Stay Connected
Facebook Twitter Youtube RSS Media Alerts

July 26th, 2013, by Daniel Levy

Daniel Levy

The Peace Process is Back


There are very good reasons to doubt that a revived peace process will deliver a two-state deal, or even much by way of progress. Kerry’s statement was rife with uncertainty regarding exactly when the talks would happen, and what agenda they would address. Nor does it help that Israeli government ministers rushed to retake pledges of loyalty to the settlement project, or that Palestinian President Mahmoud Abbas will sit down at the negotiating table without any of the prerequisites he had outlined as the basis for a meaningful process.

The domestic politics of each major player in the peace process also should be a reason for caution. Much of the Israeli cabinet seems to prefer annexation of the Palestinian territories over a two-state outcome, the Palestinians remain politically divided and weak, the major Arab countries remain fixated on instability at home, and the Americans remain politically timid. Yet well-placed caution — and even pessimism — should not translate into defeatism, which risks becoming a self-fulfilling prophecy.

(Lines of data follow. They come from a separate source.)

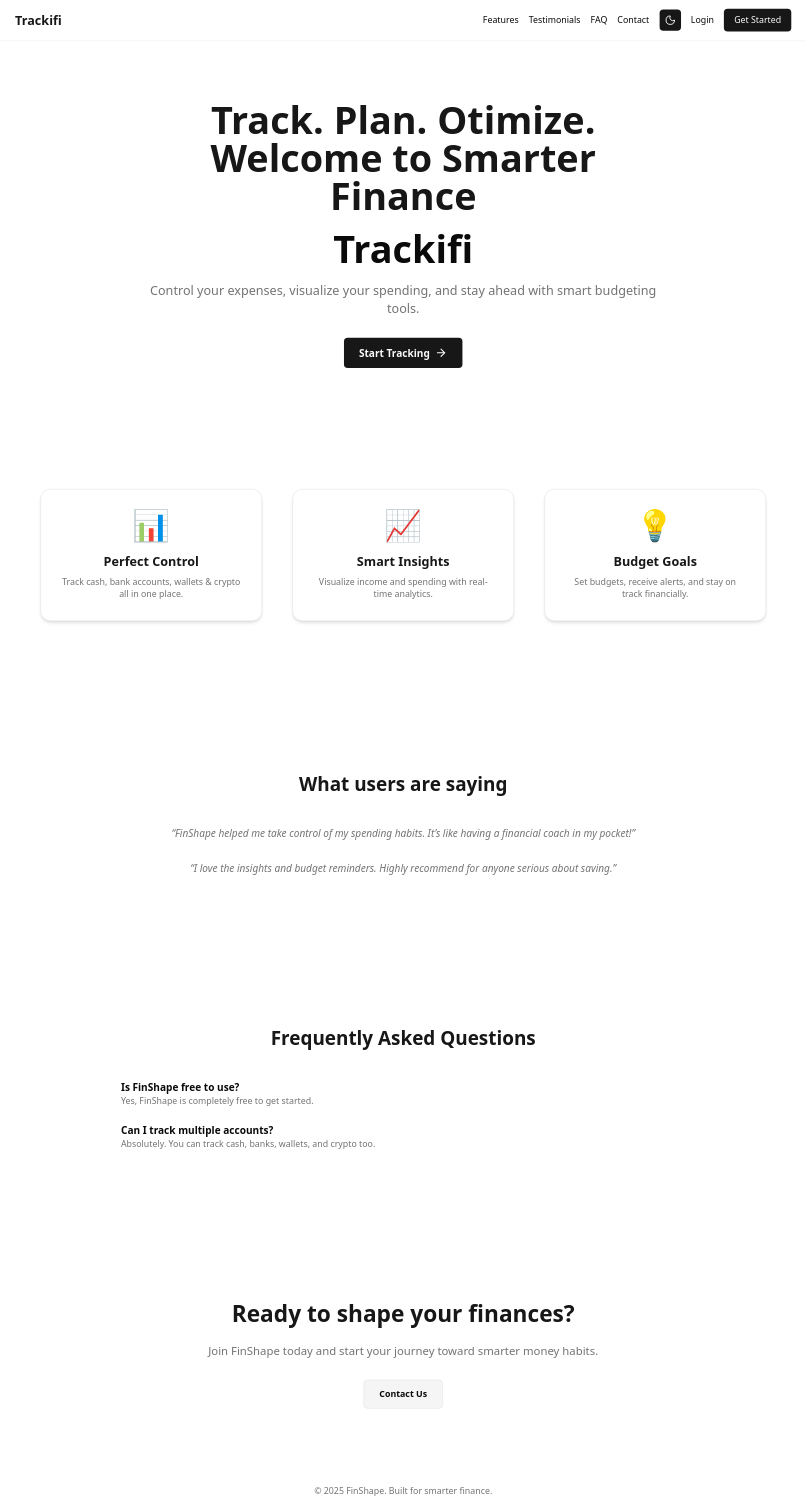
Repository: ruthvik-mt/Trackifi
Page: /categories (app in frontend/)
An editor plug-in stored every save of this project. The page is shown before and after the next save, followed by the edit.
The browser window is 1280 px wide. The pictures show the whole page, at 63% of full size.
The project was rebuilt for these pictures with package versions that can differ from the ones it lists, and the page was loaded fresh each time. Also part of the build but not shown: frontend/vite.config.ts, frontend/src/components/FormInput.tsx, frontend/src/pages/Auth/Login.tsx, frontend/src/pages/Auth/Register.tsx, frontend/src/components/Sidebar.tsx, frontend/src/components/ThemeToggleButton.tsx, frontend/src/components/Navbar.tsx, frontend/src/pages/Dashboard/Layout.tsx and 20 more.

Above is the page before, as saved 2025-07-15 23:14:12.

After the next save:
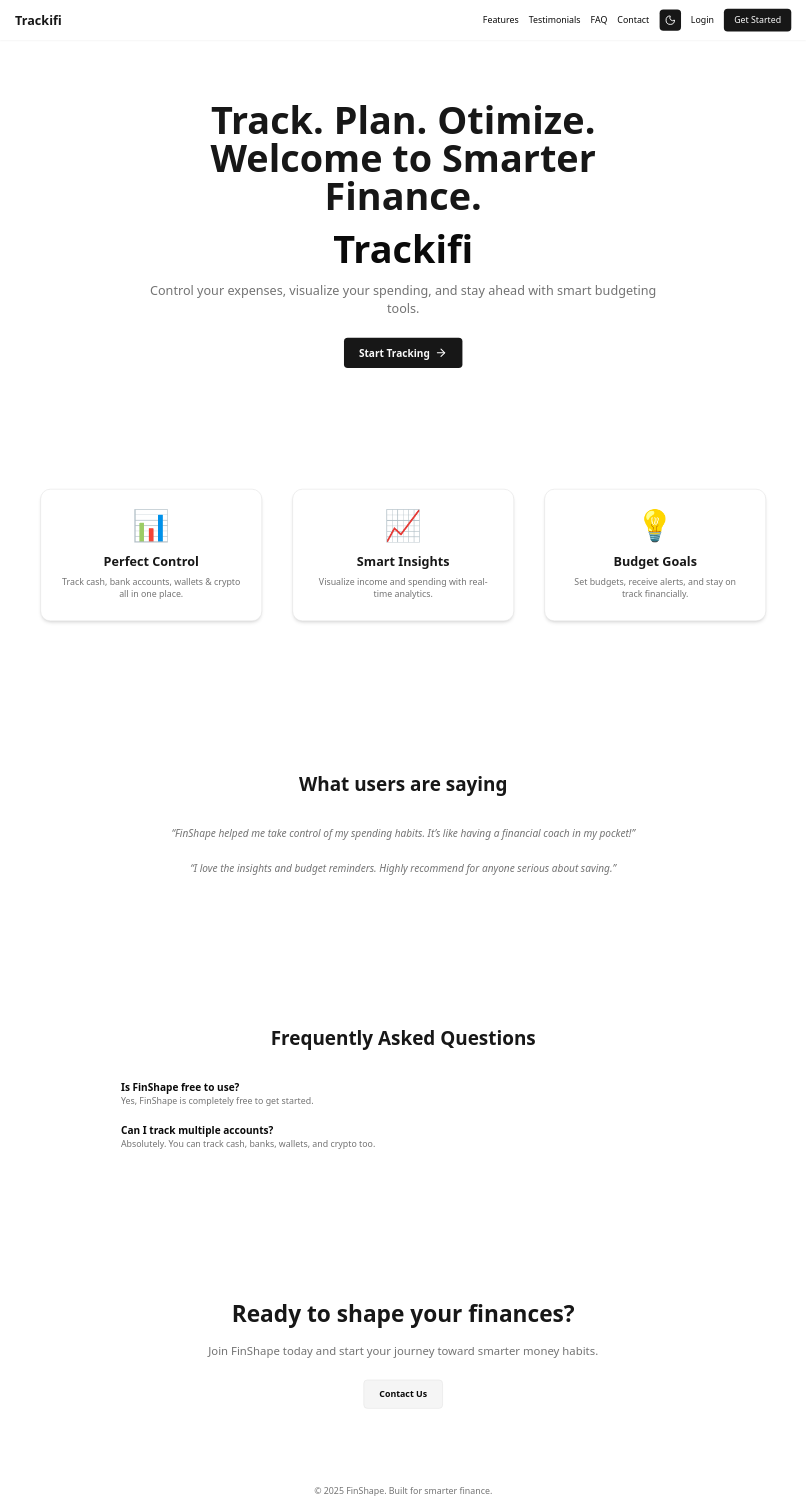
Saved 5 s later.
--- a/frontend/src/pages/LandingPage.tsx
+++ b/frontend/src/pages/LandingPage.tsx
@@ -62,7 +62,7 @@ export default function LandingPage() {
         transition={{ duration: 0.6 }}
       >
         <h1 className="text-5xl md:text-6xl font-extrabold leading-tight mb-6 text-primary">
-  Track. Plan. Otimize. Welcome to Smarter Finance
+  Track. Plan. Otimize. Welcome to Smarter Finance.
 </h1>
 
 <h2 className="text-5xl md:text-6xl font-extrabold text-center leading-tight mb-6 xt-primary">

President Barack Obama’s administration deserves credit for having understood from day one the significance of the Israel-Palestine issue for the region, and for how America is perceived there. Even amid so much upheaval, from Syria to Cairo, this issue retains its iconic status and remains an albatross around Washington’s neck. Kerry also deserves credit for having taken that commitment to a new level with his personal engagement, visiting the region six times since becoming secretary of state.

Though cynics may say otherwise, there is a value in having overcome the impasse of endless talks about talks and the pre-negotiation blame game. Beyond putting an end to the bizarre spectacle of Benjamin Netanyahu playing the role of “The Shunned Suitor of the Palestinians,” here are five things this latest attempt to revive the peace process has going for it.


Read Daniel Levy’s article in its entirety at Foreign Policy.

View Daniel Levy’s Global Experts profile.


Latest articles from Daniel Levy

Comments are closed.

Featured Experts

Stay Connected

Facebook Twitter Youtube RSS
Media Alerts